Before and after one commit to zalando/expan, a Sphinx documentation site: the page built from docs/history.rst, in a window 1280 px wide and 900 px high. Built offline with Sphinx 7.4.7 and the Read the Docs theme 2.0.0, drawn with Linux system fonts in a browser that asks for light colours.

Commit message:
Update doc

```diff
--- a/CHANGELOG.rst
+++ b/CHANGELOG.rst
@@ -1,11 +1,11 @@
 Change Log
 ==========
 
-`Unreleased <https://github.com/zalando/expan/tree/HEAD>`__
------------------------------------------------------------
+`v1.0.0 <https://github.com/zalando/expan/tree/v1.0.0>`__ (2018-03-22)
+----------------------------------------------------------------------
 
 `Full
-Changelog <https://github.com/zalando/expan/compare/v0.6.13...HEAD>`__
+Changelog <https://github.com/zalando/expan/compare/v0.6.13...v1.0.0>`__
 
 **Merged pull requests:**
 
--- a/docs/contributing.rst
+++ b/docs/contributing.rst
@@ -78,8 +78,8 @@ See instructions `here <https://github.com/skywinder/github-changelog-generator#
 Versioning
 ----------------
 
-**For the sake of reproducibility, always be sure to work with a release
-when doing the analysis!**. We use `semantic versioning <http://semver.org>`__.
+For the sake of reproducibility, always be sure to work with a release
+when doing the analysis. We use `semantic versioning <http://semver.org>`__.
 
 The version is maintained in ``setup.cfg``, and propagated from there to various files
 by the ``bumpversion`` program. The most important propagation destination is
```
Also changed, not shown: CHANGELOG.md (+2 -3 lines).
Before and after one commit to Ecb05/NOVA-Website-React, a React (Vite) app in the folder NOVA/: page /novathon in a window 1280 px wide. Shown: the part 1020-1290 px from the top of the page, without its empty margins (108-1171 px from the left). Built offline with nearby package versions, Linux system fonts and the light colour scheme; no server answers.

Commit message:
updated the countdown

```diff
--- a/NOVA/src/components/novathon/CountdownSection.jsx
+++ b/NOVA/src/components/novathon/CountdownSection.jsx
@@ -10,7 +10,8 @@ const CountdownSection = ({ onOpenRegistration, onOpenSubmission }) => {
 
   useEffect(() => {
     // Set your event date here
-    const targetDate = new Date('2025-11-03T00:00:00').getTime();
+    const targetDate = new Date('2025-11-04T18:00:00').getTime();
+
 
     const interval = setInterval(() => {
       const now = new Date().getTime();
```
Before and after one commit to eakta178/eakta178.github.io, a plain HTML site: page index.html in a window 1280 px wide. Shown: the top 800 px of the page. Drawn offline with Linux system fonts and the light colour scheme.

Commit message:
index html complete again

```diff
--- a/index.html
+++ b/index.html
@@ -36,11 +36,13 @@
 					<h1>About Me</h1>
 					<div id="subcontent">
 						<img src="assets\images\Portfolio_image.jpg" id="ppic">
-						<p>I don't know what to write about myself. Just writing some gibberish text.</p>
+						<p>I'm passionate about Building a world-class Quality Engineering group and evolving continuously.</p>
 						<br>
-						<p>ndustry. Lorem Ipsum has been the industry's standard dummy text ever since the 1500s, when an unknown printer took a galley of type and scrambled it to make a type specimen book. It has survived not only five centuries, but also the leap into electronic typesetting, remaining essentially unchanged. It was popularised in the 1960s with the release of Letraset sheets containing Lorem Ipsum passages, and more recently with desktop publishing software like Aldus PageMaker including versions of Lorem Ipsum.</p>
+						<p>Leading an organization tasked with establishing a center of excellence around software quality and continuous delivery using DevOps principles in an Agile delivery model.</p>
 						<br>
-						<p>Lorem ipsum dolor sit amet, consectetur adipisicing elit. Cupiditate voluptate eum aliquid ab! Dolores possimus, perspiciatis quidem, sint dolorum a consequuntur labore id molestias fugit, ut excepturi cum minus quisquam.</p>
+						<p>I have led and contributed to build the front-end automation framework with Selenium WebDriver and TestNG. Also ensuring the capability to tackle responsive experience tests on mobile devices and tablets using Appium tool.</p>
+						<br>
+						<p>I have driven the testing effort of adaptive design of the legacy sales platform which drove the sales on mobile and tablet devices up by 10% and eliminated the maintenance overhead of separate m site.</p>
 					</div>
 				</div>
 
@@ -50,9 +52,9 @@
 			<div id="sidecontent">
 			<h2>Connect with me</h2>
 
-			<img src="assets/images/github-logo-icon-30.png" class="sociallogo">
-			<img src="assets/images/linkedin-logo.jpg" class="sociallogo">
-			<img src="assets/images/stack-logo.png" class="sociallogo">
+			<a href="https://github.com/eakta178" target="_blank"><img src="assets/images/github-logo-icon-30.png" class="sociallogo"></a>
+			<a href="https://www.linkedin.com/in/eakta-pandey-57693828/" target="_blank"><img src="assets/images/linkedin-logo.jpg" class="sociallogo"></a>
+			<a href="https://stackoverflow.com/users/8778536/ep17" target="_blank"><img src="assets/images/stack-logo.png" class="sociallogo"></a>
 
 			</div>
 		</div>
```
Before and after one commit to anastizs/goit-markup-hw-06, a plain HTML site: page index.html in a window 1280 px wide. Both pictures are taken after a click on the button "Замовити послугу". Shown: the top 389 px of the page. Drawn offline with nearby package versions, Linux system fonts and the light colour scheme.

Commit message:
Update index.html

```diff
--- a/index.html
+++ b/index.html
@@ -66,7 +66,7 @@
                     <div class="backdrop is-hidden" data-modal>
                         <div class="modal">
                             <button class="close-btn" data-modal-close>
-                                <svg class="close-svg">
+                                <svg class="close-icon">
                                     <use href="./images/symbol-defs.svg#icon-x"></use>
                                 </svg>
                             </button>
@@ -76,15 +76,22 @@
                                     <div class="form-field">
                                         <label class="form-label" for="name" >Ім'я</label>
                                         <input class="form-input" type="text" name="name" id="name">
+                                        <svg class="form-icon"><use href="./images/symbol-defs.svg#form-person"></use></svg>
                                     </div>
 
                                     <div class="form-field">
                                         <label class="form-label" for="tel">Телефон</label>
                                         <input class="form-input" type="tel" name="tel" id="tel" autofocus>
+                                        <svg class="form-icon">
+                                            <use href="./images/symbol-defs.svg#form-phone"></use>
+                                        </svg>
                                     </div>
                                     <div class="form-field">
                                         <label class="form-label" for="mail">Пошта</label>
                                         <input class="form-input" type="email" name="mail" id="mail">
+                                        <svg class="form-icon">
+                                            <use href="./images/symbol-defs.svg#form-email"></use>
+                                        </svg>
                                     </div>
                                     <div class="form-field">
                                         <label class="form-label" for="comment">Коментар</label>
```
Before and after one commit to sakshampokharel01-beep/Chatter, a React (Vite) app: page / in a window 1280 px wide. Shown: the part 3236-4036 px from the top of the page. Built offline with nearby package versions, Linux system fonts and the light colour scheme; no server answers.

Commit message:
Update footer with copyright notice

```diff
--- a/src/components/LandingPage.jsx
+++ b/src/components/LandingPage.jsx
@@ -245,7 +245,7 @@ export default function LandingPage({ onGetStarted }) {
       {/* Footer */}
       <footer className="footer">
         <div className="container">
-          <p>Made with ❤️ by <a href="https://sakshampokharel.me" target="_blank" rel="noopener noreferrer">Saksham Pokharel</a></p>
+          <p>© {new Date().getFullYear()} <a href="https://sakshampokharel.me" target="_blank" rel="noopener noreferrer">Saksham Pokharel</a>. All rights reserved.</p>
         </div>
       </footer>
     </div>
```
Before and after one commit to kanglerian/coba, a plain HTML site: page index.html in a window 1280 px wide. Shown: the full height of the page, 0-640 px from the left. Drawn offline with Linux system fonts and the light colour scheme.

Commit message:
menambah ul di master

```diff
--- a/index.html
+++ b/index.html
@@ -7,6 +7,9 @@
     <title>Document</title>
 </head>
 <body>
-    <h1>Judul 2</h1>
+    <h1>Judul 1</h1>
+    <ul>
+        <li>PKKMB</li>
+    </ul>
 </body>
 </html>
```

» What you will do:
Write out every line of the material exactly as it appears.

» Solved exercise:
Before and after one commit to zalando/expan, a Sphinx documentation site: the page built from docs/history.rst, in a window 1280 px wide and 900 px high. Built offline with Sphinx 7.4.7 and the Read the Docs theme 2.0.0, drawn with Linux system fonts in a browser that asks for light colours.

Commit message:
Update doc

```diff
--- a/CHANGELOG.rst
+++ b/CHANGELOG.rst
@@ -1,11 +1,11 @@
 Change Log
 ==========
 
-`Unreleased <https://github.com/zalando/expan/tree/HEAD>`__
------------------------------------------------------------
+`v1.0.0 <https://github.com/zalando/expan/tree/v1.0.0>`__ (2018-03-22)
+----------------------------------------------------------------------
 
 `Full
-Changelog <https://github.com/zalando/expan/compare/v0.6.13...HEAD>`__
+Changelog <https://github.com/zalando/expan/compare/v0.6.13...v1.0.0>`__
 
 **Merged pull requests:**
 
--- a/docs/contributing.rst
+++ b/docs/contributing.rst
@@ -78,8 +78,8 @@ See instructions `here <https://github.com/skywinder/github-changelog-generator#
 Versioning
 ----------------
 
-**For the sake of reproducibility, always be sure to work with a release
-when doing the analysis!**. We use `semantic versioning <http://semver.org>`__.
+For the sake of reproducibility, always be sure to work with a release
+when doing the analysis. We use `semantic versioning <http://semver.org>`__.
 
 The version is maintained in ``setup.cfg``, and propagated from there to various files
 by the ``bumpversion`` program. The most important propagation destination is
```
Also changed, not shown: CHANGELOG.md (+2 -3 lines).
Before and after one commit to Ecb05/NOVA-Website-React, a React (Vite) app in the folder NOVA/: page /novathon in a window 1280 px wide. Shown: the part 1020-1290 px from the top of the page, without its empty margins (108-1171 px from the left). Built offline with nearby package versions, Linux system fonts and the light colour scheme; no server answers.

Commit message:
updated the countdown

```diff
--- a/NOVA/src/components/novathon/CountdownSection.jsx
+++ b/NOVA/src/components/novathon/CountdownSection.jsx
@@ -10,7 +10,8 @@ const CountdownSection = ({ onOpenRegistration, onOpenSubmission }) => {
 
   useEffect(() => {
     // Set your event date here
-    const targetDate = new Date('2025-11-03T00:00:00').getTime();
+    const targetDate = new Date('2025-11-04T18:00:00').getTime();
+
 
     const interval = setInterval(() => {
       const now = new Date().getTime();
```
Before and after one commit to eakta178/eakta178.github.io, a plain HTML site: page index.html in a window 1280 px wide. Shown: the top 800 px of the page. Drawn offline with Linux system fonts and the light colour scheme.

Commit message:
index html complete again

```diff
--- a/index.html
+++ b/index.html
@@ -36,11 +36,13 @@
 					<h1>About Me</h1>
 					<div id="subcontent">
 						<img src="assets\images\Portfolio_image.jpg" id="ppic">
-						<p>I don't know what to write about myself. Just writing some gibberish text.</p>
+						<p>I'm passionate about Building a world-class Quality Engineering group and evolving continuously.</p>
 						<br>
-						<p>ndustry. Lorem Ipsum has been the industry's standard dummy text ever since the 1500s, when an unknown printer took a galley of type and scrambled it to make a type specimen book. It has survived not only five centuries, but also the leap into electronic typesetting, remaining essentially unchanged. It was popularised in the 1960s with the release of Letraset sheets containing Lorem Ipsum passages, and more recently with desktop publishing software like Aldus PageMaker including versions of Lorem Ipsum.</p>
+						<p>Leading an organization tasked with establishing a center of excellence around software quality and continuous delivery using DevOps principles in an Agile delivery model.</p>
 						<br>
-						<p>Lorem ipsum dolor sit amet, consectetur adipisicing elit. Cupiditate voluptate eum aliquid ab! Dolores possimus, perspiciatis quidem, sint dolorum a consequuntur labore id molestias fugit, ut excepturi cum minus quisquam.</p>
+						<p>I have led and contributed to build the front-end automation framework with Selenium WebDriver and TestNG. Also ensuring the capability to tackle responsive experience tests on mobile devices and tablets using Appium tool.</p>
+						<br>
+						<p>I have driven the testing effort of adaptive design of the legacy sales platform which drove the sales on mobile and tablet devices up by 10% and eliminated the maintenance overhead of separate m site.</p>
 					</div>
 				</div>
 
@@ -50,9 +52,9 @@
 			<div id="sidecontent">
 			<h2>Connect with me</h2>
 
-			<img src="assets/images/github-logo-icon-30.png" class="sociallogo">
-			<img src="assets/images/linkedin-logo.jpg" class="sociallogo">
-			<img src="assets/images/stack-logo.png" class="sociallogo">
+			<a href="https://github.com/eakta178" target="_blank"><img src="assets/images/github-logo-icon-30.png" class="sociallogo"></a>
+			<a href="https://www.linkedin.com/in/eakta-pandey-57693828/" target="_blank"><img src="assets/images/linkedin-logo.jpg" class="sociallogo"></a>
+			<a href="https://stackoverflow.com/users/8778536/ep17" target="_blank"><img src="assets/images/stack-logo.png" class="sociallogo"></a>
 
 			</div>
 		</div>
```
Before and after one commit to anastizs/goit-markup-hw-06, a plain HTML site: page index.html in a window 1280 px wide. Both pictures are taken after a click on the button "Замовити послугу". Shown: the top 389 px of the page. Drawn offline with nearby package versions, Linux system fonts and the light colour scheme.

Commit message:
Update index.html

```diff
--- a/index.html
+++ b/index.html
@@ -66,7 +66,7 @@
                     <div class="backdrop is-hidden" data-modal>
                         <div class="modal">
                             <button class="close-btn" data-modal-close>
-                                <svg class="close-svg">
+                                <svg class="close-icon">
                                     <use href="./images/symbol-defs.svg#icon-x"></use>
                                 </svg>
                             </button>
@@ -76,15 +76,22 @@
                                     <div class="form-field">
                                         <label class="form-label" for="name" >Ім'я</label>
                                         <input class="form-input" type="text" name="name" id="name">
+                                        <svg class="form-icon"><use href="./images/symbol-defs.svg#form-person"></use></svg>
                                     </div>
 
                                     <div class="form-field">
                                         <label class="form-label" for="tel">Телефон</label>
                                         <input class="form-input" type="tel" name="tel" id="tel" autofocus>
+                                        <svg class="form-icon">
+                                            <use href="./images/symbol-defs.svg#form-phone"></use>
+                                        </svg>
                                     </div>
                                     <div class="form-field">
                                         <label class="form-label" for="mail">Пошта</label>
                                         <input class="form-input" type="email" name="mail" id="mail">
+                                        <svg class="form-icon">
+                                            <use href="./images/symbol-defs.svg#form-email"></use>
+                                        </svg>
                                     </div>
                                     <div class="form-field">
                                         <label class="form-label" for="comment">Коментар</label>
```
Before and after one commit to sakshampokharel01-beep/Chatter, a React (Vite) app: page / in a window 1280 px wide. Shown: the part 3236-4036 px from the top of the page. Built offline with nearby package versions, Linux system fonts and the light colour scheme; no server answers.

Commit message:
Update footer with copyright notice

```diff
--- a/src/components/LandingPage.jsx
+++ b/src/components/LandingPage.jsx
@@ -245,7 +245,7 @@ export default function LandingPage({ onGetStarted }) {
       {/* Footer */}
       <footer className="footer">
         <div className="container">
-          <p>Made with ❤️ by <a href="https://sakshampokharel.me" target="_blank" rel="noopener noreferrer">Saksham Pokharel</a></p>
+          <p>© {new Date().getFullYear()} <a href="https://sakshampokharel.me" target="_blank" rel="noopener noreferrer">Saksham Pokharel</a>. All rights reserved.</p>
         </div>
       </footer>
     </div>
```
Before and after one commit to kanglerian/coba, a plain HTML site: page index.html in a window 1280 px wide. Shown: the full height of the page, 0-640 px from the left. Drawn offline with Linux system fonts and the light colour scheme.

Commit message:
menambah ul di master

```diff
--- a/index.html
+++ b/index.html
@@ -7,6 +7,9 @@
     <title>Document</title>
 </head>
 <body>
-    <h1>Judul 2</h1>
+    <h1>Judul 1</h1>
+    <ul>
+        <li>PKKMB</li>
+    </ul>
 </body>
 </html>
```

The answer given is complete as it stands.